--- YOUR ASSIGNMENT ---
What you print should match the entries exactly, only without the pictures.

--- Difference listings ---
■ ■ ■ ■
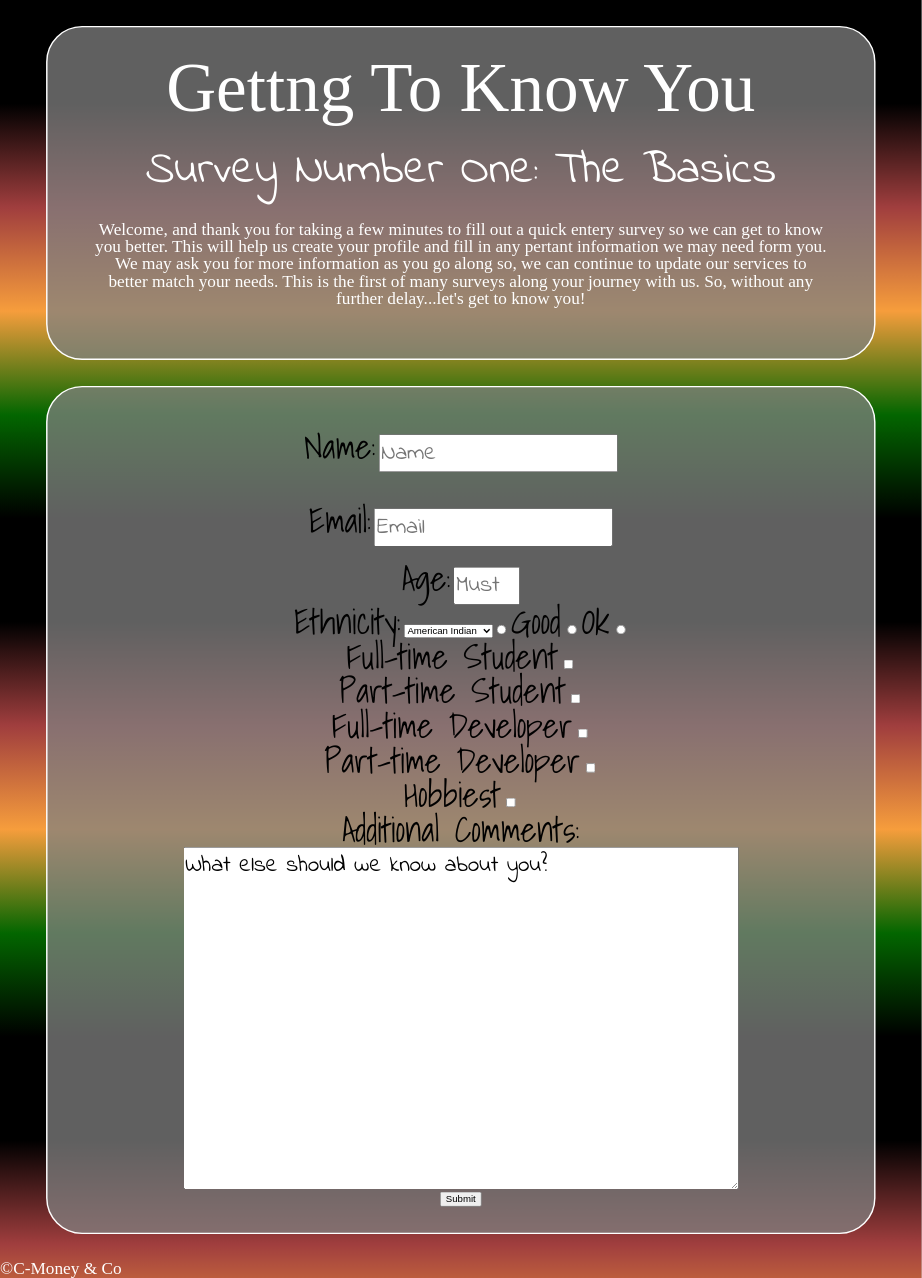
Repository: ctcoleman/surveyForm
Page: index.html
An editor plug-in stored every save of this project. The page is shown before and after the next save, followed by the edit.
The browser window is 1280 px wide. The pictures show the whole page, at 72% of full size.
Some web fonts or font styles are not loaded; a fallback is used.

Above is the page before, as saved 2020-06-29 11:21:29.

After the next save:
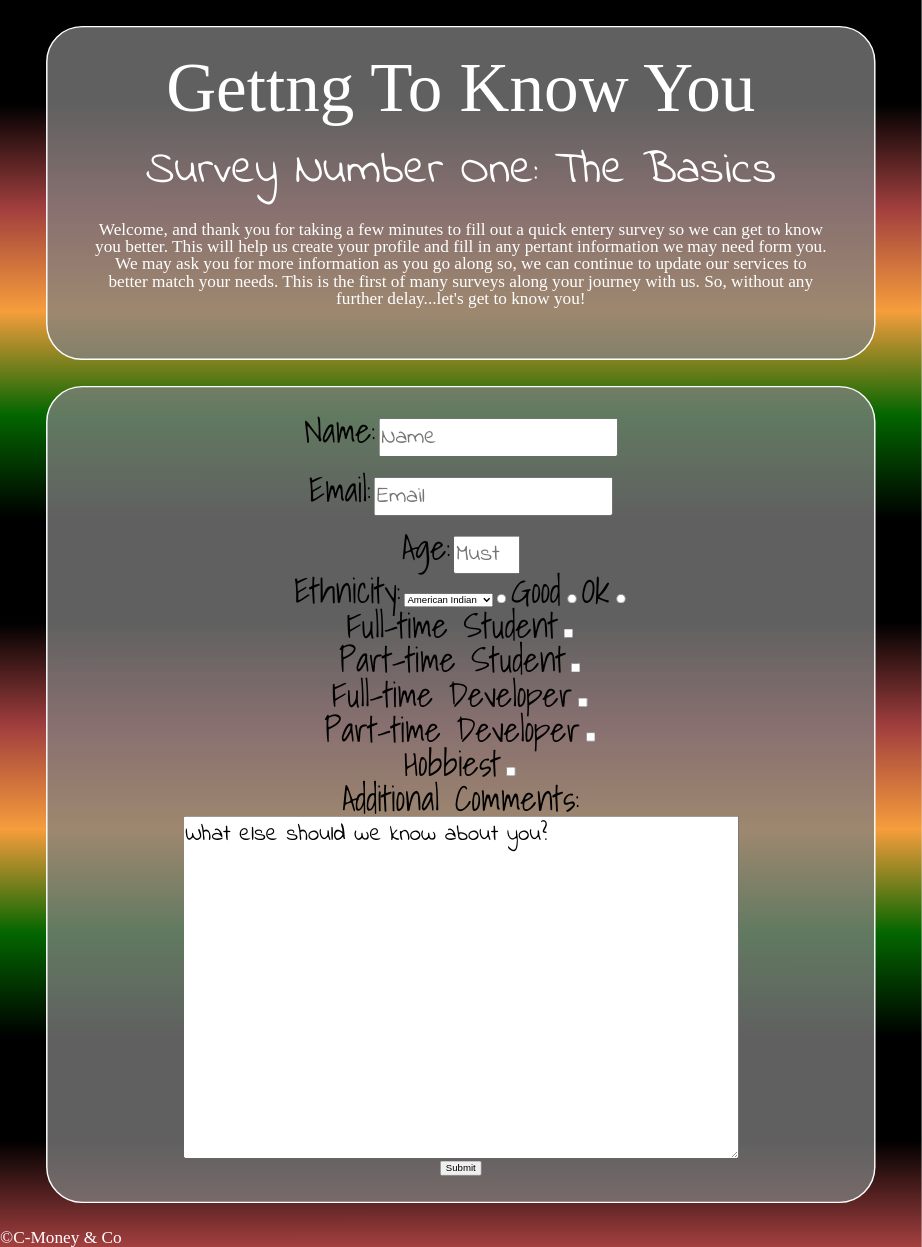
Saved 12 s later.
--- a/assets/stylesheets/index.css
+++ b/assets/stylesheets/index.css
@@ -131,7 +131,9 @@ header {
 /*
 === Name Styling ===
 */
-.nameEntery {
+.nameEntery,
+.emailEntery,
+. {
   margin: 3vh 0;
 }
■ ■ ■ ■
--- EXPECTED OUTPUT ---
Repository: ctcoleman/surveyForm
Page: index.html
An editor plug-in stored every save of this project. The page is shown before and after the next save, followed by the edit.
The browser window is 1280 px wide. The pictures show the whole page, at 72% of full size.
Some web fonts or font styles are not loaded; a fallback is used.

Above is the page before, as saved 2020-06-29 11:21:29.

After the next save:
Saved 12 s later.
--- a/assets/stylesheets/index.css
+++ b/assets/stylesheets/index.css
@@ -131,7 +131,9 @@ header {
 /*
 === Name Styling ===
 */
-.nameEntery {
+.nameEntery,
+.emailEntery,
+. {
   margin: 3vh 0;
 }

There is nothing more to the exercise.